The Vatican's newspaper, L'Osservatore Romano, also finds fault with James Cameron's creation on theological grounds, opining that the movie "gets bogged down by a spiritualism linked to the worship of nature."
Or, as Vatican Radio summed up what it deems the film’s message: "Nature is no longer a creation to defend, but a divinity to worship."
The Vatican's pan follows a recent Los Angeles Times article noting that some conservatives are slamming the film as anti-military and even anti-American. Meanwhile, The Associated Press reports that some believe “Avatar” promotes an offensive "white messiah fable" with the Caucasian Sully saving the day (though one can make a strong argument Neytiri is the real hero).
An anti-smoking group is upset that Sigourney Weaver’s tough-talking character puffs on cancer sticks. And the 3-D film is even being blamed for causing motion sickness in some viewers.

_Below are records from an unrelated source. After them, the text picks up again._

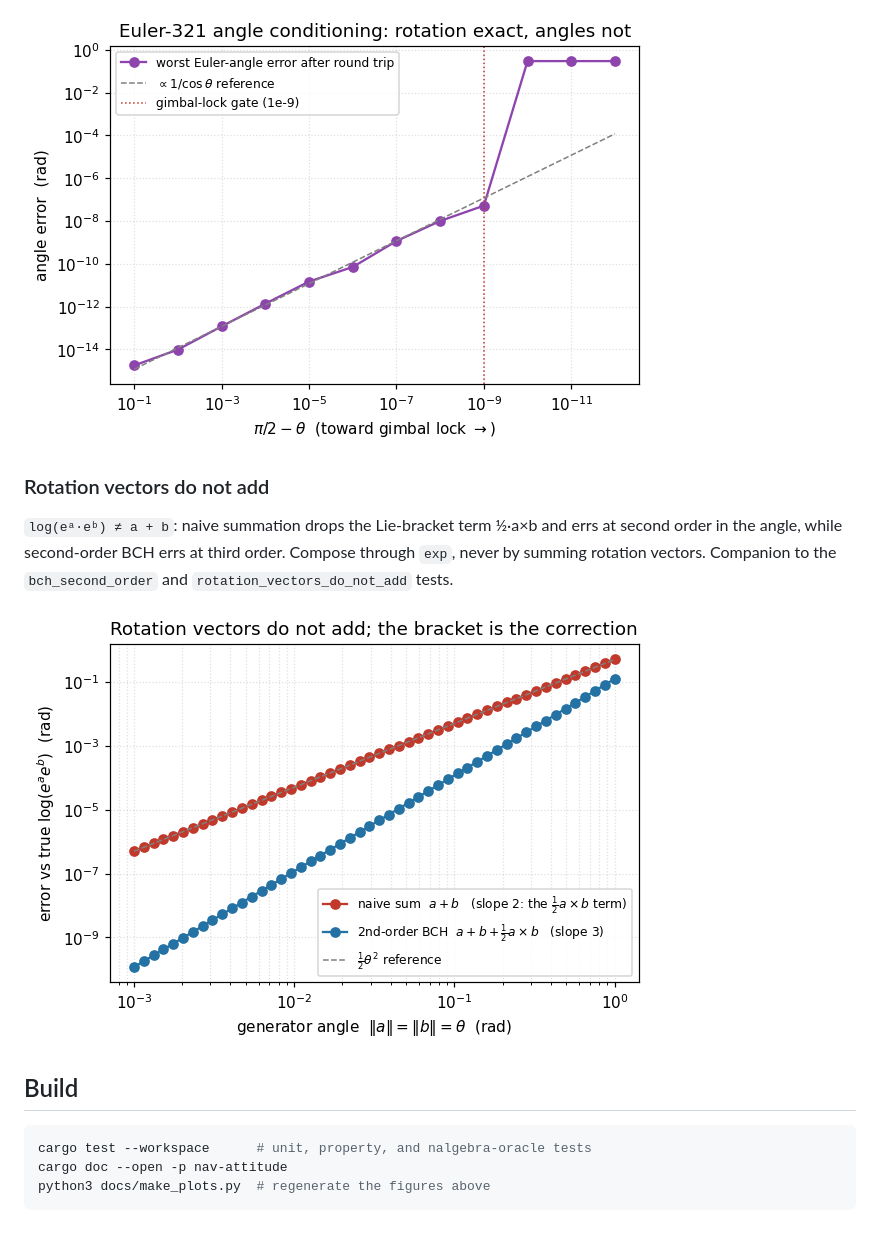
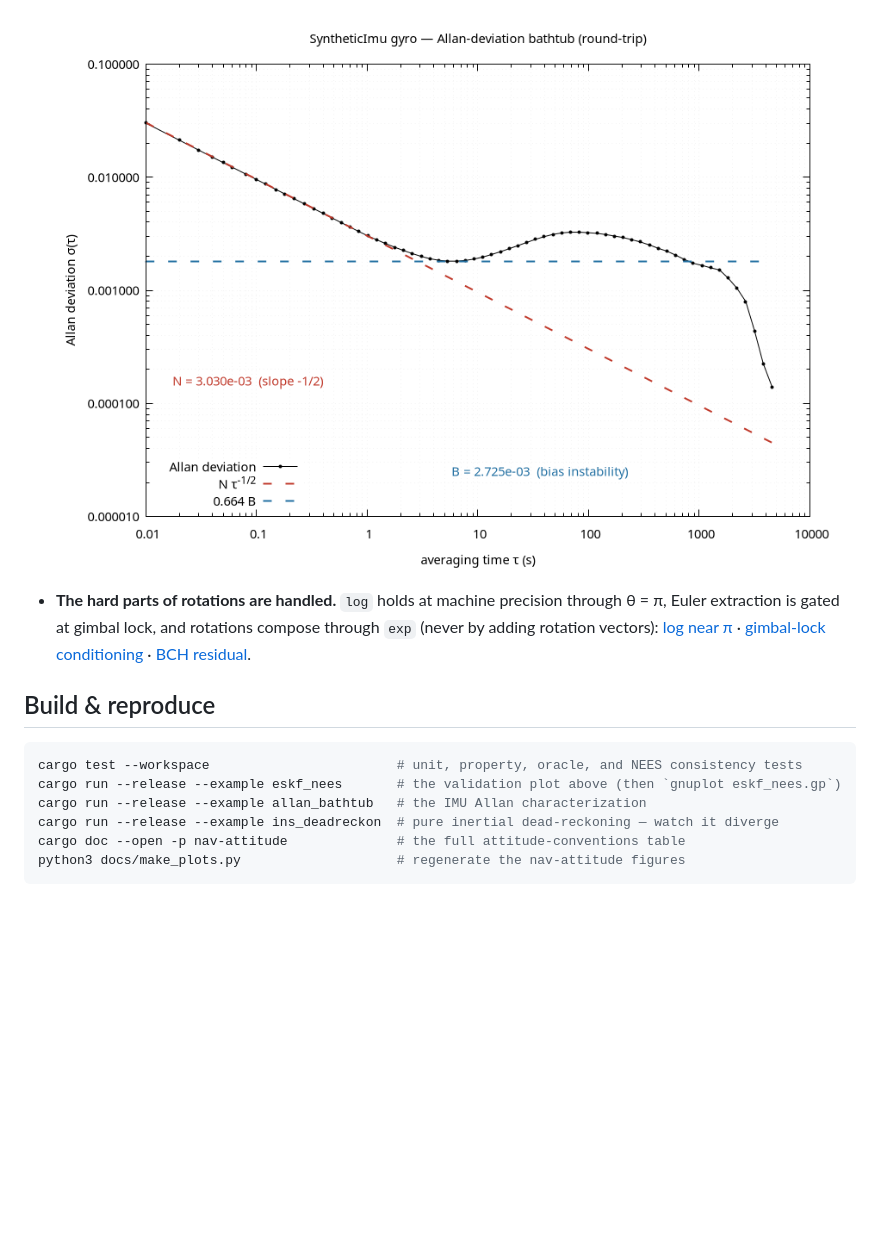
Before and after one commit to Mengzhen-Zhang/nav-rs, a Markdown page: README.md, the part around one of its changes. Drawn GitHub-style; pictures changed too: docs/allan_bathtub.png (added); blank space fills up the shorter version.

````diff
--- a/README.md
+++ b/README.md
@@ -41,19 +42,20 @@ from `conditioning_sweep`.
 
-![Euler 321 conditioning](docs/euler_conditioning.png)
+  ![Allan deviation bathtub](docs/allan_bathtub.png)
 
-### Rotation vectors do not add
+- **The hard parts of rotations are handled.** `log` holds at machine precision
+  through θ = π, Euler extraction is gated at gimbal lock, and rotations compose
+  through `exp` (never by adding rotation vectors):
+  [log near π](docs/log_near_pi.png) ·
+  [gimbal-lock conditioning](docs/euler_conditioning.png) ·
+  [BCH residual](docs/bch_residual.png).
 
-`log(eᵃ·eᵇ) ≠ a + b`: naive summation drops the Lie-bracket term ½·a×b and
-errs at second order in the angle, while second-order BCH errs at third
-order. Compose through `exp`, never by summing rotation vectors. Companion to
-the `bch_second_order` and `rotation_vectors_do_not_add` tests.
-
-![BCH residual](docs/bch_residual.png)
-
-## Build
+## Build & reproduce
 
 ```sh
-cargo test --workspace      # unit, property, and nalgebra-oracle tests
-cargo doc --open -p nav-attitude
-python3 docs/make_plots.py  # regenerate the figures above
+cargo test --workspace                        # unit, property, oracle, and NEES consistency tests
+cargo run --release --example eskf_nees       # the validation plot above (then `gnuplot eskf_nees.gp`)
+cargo run --release --example allan_bathtub   # the IMU Allan characterization
+cargo run --release --example ins_deadreckon  # pure inertial dead-reckoning — watch it diverge
+cargo doc --open -p nav-attitude              # the full attitude-conventions table
+python3 docs/make_plots.py                    # regenerate the nav-attitude figures
 ```
````
Also changed, not shown: other parts of README.md (+30 -29 lines), docs/eskf_nees.png (added).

The first impulse is to say, lighten up, "Avatar" is just a movie – but the reality is that it's movie like no other.
Thanks to the groundbreaking 3-D and computer-driven special effects and its fully realized fantasy world setting, “Avatar” is a uniquely immersive experience – perhaps explaining some of the powerful feelings and multiple interpretations the film has generated. Anyone who’s seen "Avatar" feels like they've visited Pandora, without having to get a passport stamped.

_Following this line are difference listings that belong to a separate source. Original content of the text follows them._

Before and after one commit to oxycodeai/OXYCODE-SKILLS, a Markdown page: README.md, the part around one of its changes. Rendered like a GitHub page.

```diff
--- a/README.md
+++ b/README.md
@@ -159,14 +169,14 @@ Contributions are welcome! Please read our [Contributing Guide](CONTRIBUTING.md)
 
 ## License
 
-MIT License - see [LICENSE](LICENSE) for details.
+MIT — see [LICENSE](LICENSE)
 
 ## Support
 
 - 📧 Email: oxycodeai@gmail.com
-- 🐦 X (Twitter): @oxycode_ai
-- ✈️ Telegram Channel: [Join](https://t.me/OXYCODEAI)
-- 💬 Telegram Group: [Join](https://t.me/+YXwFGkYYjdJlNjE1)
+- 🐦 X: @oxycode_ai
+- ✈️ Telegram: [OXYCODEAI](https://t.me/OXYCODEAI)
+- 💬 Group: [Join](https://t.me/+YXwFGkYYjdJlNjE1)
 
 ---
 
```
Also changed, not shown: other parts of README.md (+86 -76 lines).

The film’s overwhelming success and its tackling of issues – environmentalism, the evils of colonialism, the historic plight of Native Americans are some surface readings – also have set it up as a convenient blue bogeyman for various interests looking for some publicity or to make a point. Not that the gripes are going to stop the few remaining non-“Avatar” customers (beside the vertigo-afflicted) from seeing the movie.
“Avatar” is proving the rare big-budget flick to achieve both audience and critical acclaim. If the somewhat familiar story line wrapped in a new, unforgettable viewing experience gets people thinking and talking a bit, that’s not a bad thing.
Cameron clearly did something right to spark such strong reactions and box office success. Hardly the hallmarks of a "bland" movie…
Hester is founding director of the award-winning, multi-media NYCity News Service at the City University of New York Graduate School of Journalism. He is the former City Editor of the New York Daily News, where he started as a reporter in 1992. Follow him on Twitter.